## ACTIVITY
List all lines of the data that include the string "from".

RECORDS FOR THE EXERCISE Block Start

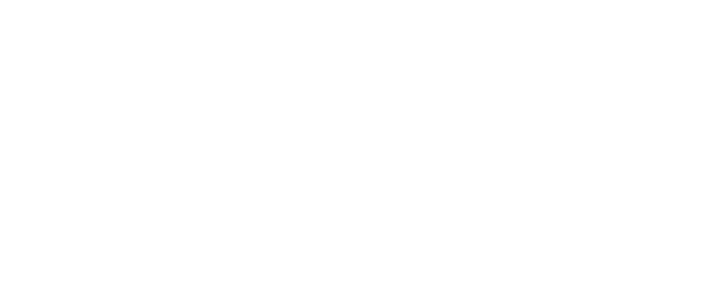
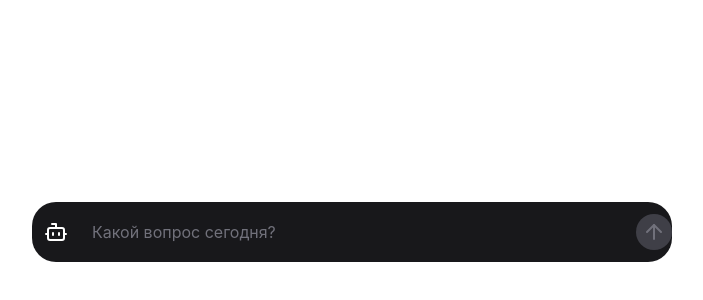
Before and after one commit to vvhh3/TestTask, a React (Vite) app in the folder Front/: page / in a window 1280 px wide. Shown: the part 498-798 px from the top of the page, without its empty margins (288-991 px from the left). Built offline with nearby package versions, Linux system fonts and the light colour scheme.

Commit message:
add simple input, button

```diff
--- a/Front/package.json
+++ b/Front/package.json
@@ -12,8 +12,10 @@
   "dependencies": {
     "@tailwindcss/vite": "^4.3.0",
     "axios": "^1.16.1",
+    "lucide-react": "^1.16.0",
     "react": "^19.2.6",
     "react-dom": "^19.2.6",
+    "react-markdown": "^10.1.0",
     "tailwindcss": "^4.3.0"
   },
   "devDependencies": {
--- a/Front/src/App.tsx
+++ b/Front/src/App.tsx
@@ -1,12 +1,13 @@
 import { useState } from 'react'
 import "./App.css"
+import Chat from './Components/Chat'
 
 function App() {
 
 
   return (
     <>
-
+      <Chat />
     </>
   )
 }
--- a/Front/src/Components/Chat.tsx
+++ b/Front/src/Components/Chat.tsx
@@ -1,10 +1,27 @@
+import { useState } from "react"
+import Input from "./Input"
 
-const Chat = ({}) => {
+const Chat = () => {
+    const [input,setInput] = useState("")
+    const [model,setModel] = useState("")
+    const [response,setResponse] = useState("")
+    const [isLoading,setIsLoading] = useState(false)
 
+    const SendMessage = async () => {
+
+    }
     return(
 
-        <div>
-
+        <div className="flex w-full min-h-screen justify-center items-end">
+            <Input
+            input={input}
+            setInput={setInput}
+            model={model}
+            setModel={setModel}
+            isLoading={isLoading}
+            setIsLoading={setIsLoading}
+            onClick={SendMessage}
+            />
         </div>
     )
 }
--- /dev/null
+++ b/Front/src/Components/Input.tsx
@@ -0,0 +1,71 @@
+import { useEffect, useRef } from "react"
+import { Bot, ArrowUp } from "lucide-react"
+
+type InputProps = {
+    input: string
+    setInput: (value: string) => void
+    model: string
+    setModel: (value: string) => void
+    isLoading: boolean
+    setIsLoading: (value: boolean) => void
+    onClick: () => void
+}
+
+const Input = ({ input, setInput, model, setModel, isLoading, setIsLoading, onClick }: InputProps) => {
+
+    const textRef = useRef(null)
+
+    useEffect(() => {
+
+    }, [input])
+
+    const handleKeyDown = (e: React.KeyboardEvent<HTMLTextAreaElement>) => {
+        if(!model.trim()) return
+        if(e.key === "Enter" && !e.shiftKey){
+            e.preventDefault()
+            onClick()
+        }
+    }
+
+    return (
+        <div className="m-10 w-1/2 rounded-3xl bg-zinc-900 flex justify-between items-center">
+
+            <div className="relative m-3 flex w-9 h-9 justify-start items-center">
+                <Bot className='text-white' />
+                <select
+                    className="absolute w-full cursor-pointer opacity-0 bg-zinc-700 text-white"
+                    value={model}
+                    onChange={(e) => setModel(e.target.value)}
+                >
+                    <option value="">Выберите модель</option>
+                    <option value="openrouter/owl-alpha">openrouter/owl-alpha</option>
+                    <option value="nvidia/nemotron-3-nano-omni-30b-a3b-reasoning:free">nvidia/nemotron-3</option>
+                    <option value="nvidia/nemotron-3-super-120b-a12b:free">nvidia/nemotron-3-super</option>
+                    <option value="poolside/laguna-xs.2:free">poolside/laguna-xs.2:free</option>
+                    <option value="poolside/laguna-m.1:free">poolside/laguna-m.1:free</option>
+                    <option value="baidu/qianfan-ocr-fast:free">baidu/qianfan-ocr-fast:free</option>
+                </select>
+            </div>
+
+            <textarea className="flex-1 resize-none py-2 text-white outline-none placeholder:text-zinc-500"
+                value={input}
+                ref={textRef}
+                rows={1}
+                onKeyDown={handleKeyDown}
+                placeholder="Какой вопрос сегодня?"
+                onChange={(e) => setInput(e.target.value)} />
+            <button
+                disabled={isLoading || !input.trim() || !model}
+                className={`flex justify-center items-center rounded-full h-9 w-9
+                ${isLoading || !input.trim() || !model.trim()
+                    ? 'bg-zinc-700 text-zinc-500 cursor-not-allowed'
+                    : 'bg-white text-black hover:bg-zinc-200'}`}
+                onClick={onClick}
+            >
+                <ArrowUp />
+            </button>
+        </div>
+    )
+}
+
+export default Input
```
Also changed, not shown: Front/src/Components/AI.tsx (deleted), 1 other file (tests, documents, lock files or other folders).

RECORDS FOR THE EXERCISE Block End
RECORDS FOR THE EXERCISE Block Start

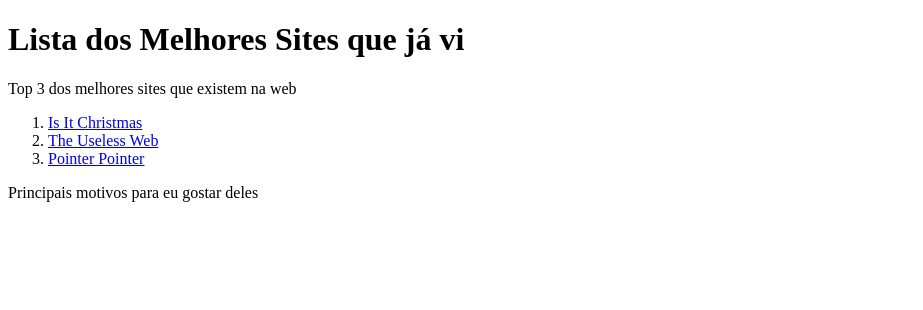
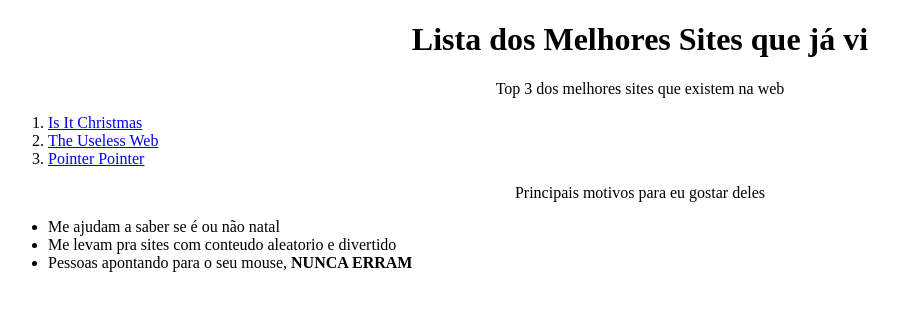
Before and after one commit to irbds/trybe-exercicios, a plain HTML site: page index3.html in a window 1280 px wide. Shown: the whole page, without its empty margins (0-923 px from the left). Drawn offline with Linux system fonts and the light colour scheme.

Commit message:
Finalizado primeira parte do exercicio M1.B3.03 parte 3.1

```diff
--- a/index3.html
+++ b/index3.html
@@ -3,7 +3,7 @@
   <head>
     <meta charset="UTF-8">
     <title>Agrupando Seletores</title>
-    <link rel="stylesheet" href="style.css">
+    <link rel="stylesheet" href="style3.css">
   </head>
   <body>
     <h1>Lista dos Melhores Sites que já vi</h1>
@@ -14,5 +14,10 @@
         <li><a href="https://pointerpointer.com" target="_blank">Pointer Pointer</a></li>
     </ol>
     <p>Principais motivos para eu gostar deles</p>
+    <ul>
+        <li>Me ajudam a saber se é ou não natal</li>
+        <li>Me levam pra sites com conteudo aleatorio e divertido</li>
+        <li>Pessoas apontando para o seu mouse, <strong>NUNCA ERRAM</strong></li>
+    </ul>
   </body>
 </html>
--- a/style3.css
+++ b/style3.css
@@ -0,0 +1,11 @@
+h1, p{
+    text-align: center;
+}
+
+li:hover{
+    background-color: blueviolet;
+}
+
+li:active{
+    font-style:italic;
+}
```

RECORDS FOR THE EXERCISE Block End

## ANSWER TO THIS PROBLEM
Before and after one commit to vvhh3/TestTask, a React (Vite) app in the folder Front/: page / in a window 1280 px wide. Shown: the part 498-798 px from the top of the page, without its empty margins (288-991 px from the left). Built offline with nearby package versions, Linux system fonts and the light colour scheme.
 import { useState } from 'react'
+import Chat from './Components/Chat'
+import { useState } from "react"
+import Input from "./Input"
+import { useEffect, useRef } from "react"
+import { Bot, ArrowUp } from "lucide-react"
Before and after one commit to irbds/trybe-exercicios, a plain HTML site: page index3.html in a window 1280 px wide. Shown: the whole page, without its empty margins (0-923 px from the left). Drawn offline with Linux system fonts and the light colour scheme.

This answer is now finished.